*Problem to solve*
How many lines in the listing contain the word "smokers"? Reply with the number alone.

*Stored data*
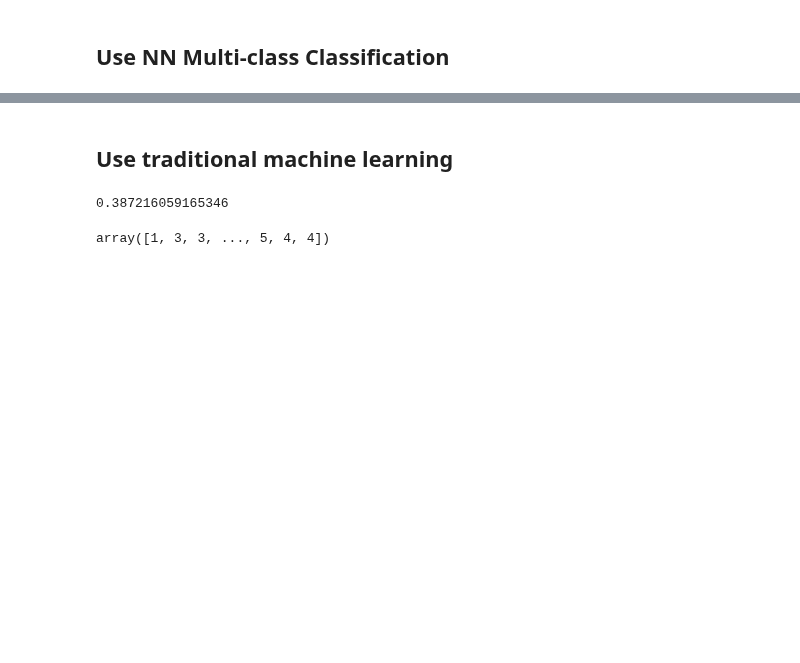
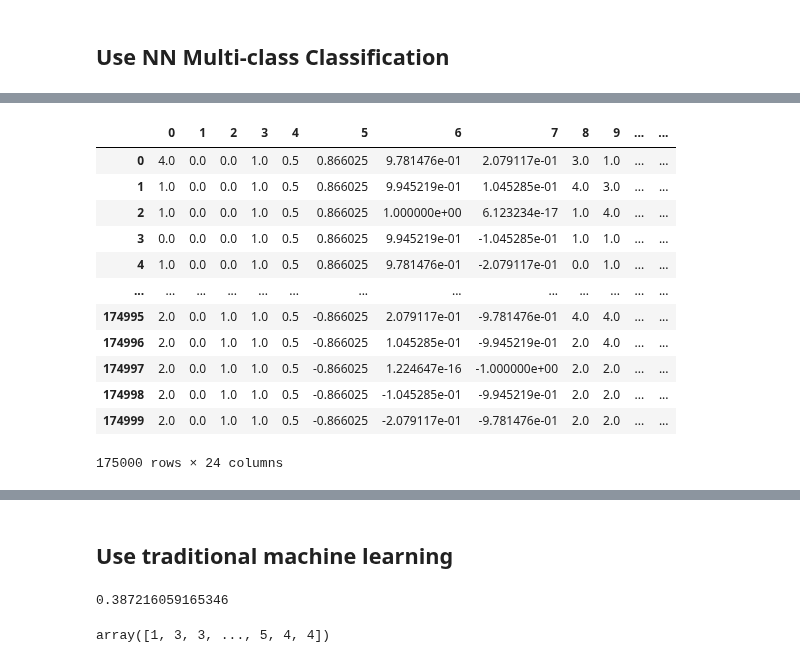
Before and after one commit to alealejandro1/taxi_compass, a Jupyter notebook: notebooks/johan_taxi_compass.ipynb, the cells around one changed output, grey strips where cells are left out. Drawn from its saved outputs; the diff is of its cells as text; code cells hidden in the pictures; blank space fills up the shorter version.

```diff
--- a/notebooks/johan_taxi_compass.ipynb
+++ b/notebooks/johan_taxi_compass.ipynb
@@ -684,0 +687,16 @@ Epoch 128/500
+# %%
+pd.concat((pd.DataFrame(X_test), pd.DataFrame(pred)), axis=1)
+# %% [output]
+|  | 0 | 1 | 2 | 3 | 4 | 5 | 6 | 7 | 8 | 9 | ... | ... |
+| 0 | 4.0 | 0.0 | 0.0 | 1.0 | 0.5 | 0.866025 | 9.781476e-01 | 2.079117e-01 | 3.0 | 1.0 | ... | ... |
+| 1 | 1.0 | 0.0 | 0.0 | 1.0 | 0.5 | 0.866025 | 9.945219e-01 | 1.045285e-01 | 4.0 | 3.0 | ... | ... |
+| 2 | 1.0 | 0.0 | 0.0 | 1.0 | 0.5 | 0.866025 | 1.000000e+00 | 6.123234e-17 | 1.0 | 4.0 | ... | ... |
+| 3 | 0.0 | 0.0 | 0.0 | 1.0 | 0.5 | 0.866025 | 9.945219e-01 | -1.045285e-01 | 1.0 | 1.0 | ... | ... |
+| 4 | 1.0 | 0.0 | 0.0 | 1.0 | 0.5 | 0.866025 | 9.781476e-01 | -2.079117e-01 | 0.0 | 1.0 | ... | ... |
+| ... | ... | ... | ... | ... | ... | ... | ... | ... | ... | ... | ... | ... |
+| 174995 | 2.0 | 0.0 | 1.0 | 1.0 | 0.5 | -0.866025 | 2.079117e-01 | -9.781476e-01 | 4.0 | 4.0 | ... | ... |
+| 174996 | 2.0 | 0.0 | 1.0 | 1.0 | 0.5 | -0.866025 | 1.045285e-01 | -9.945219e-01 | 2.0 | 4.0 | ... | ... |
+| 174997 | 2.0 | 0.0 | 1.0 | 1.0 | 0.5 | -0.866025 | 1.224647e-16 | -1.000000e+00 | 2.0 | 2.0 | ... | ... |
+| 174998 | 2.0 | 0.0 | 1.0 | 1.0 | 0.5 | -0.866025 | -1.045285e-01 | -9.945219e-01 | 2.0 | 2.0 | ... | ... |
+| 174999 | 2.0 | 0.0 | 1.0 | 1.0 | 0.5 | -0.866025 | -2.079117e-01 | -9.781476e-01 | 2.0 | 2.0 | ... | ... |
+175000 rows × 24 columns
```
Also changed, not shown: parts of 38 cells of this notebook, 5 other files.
---
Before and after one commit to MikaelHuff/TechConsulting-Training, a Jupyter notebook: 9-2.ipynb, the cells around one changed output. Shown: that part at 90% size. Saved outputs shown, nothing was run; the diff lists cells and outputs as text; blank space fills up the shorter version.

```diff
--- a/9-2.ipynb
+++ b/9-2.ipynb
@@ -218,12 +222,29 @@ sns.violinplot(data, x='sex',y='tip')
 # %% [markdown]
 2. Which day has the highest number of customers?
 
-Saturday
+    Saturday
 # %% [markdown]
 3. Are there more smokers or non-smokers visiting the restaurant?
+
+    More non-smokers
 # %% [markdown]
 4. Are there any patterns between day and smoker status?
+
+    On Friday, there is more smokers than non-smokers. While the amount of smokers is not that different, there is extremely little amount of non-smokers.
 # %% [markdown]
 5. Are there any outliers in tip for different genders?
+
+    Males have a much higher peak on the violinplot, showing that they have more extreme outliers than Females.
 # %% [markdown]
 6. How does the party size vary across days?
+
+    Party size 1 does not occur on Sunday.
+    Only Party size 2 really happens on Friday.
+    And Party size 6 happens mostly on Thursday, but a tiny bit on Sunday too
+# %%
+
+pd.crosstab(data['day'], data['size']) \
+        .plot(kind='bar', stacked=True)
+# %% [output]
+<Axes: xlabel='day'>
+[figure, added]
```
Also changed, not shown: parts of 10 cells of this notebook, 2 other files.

*Exercise solution*
3